Exercise goal
Return the data below, unchanged.
/---
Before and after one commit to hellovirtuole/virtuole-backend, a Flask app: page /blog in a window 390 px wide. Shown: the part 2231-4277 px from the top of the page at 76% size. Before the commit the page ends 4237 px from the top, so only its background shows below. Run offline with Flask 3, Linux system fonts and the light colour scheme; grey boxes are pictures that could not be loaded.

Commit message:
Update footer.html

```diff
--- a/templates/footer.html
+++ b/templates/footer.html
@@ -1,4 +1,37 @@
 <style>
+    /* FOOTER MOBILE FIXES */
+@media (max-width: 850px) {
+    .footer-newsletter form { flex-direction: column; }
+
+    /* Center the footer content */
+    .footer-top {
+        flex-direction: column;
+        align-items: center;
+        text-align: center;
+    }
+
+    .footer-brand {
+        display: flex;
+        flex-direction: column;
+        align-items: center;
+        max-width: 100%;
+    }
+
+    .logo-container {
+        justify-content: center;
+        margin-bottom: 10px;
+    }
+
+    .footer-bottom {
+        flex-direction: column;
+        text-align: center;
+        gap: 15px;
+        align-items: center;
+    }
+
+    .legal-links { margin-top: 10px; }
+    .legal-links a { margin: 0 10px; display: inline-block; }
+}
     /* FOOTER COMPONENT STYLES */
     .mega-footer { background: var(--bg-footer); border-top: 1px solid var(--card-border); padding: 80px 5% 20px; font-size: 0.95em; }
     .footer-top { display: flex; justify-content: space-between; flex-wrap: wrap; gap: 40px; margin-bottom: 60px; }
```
\---
Reply
Before and after one commit to hellovirtuole/virtuole-backend, a Flask app: page /blog in a window 390 px wide. Shown: the part 2231-4277 px from the top of the page at 76% size. Before the commit the page ends 4237 px from the top, so only its background shows below. Run offline with Flask 3, Linux system fonts and the light colour scheme; grey boxes are pictures that could not be loaded.

Commit message:
Update footer.html

```diff
--- a/templates/footer.html
+++ b/templates/footer.html
@@ -1,4 +1,37 @@
 <style>
+    /* FOOTER MOBILE FIXES */
+@media (max-width: 850px) {
+    .footer-newsletter form { flex-direction: column; }
+
+    /* Center the footer content */
+    .footer-top {
+        flex-direction: column;
+        align-items: center;
+        text-align: center;
+    }
+
+    .footer-brand {
+        display: flex;
+        flex-direction: column;
+        align-items: center;
+        max-width: 100%;
+    }
+
+    .logo-container {
+        justify-content: center;
+        margin-bottom: 10px;
+    }
+
+    .footer-bottom {
+        flex-direction: column;
+        text-align: center;
+        gap: 15px;
+        align-items: center;
+    }
+
+    .legal-links { margin-top: 10px; }
+    .legal-links a { margin: 0 10px; display: inline-block; }
+}
     /* FOOTER COMPONENT STYLES */
     .mega-footer { background: var(--bg-footer); border-top: 1px solid var(--card-border); padding: 80px 5% 20px; font-size: 0.95em; }
     .footer-top { display: flex; justify-content: space-between; flex-wrap: wrap; gap: 40px; margin-bottom: 60px; }
```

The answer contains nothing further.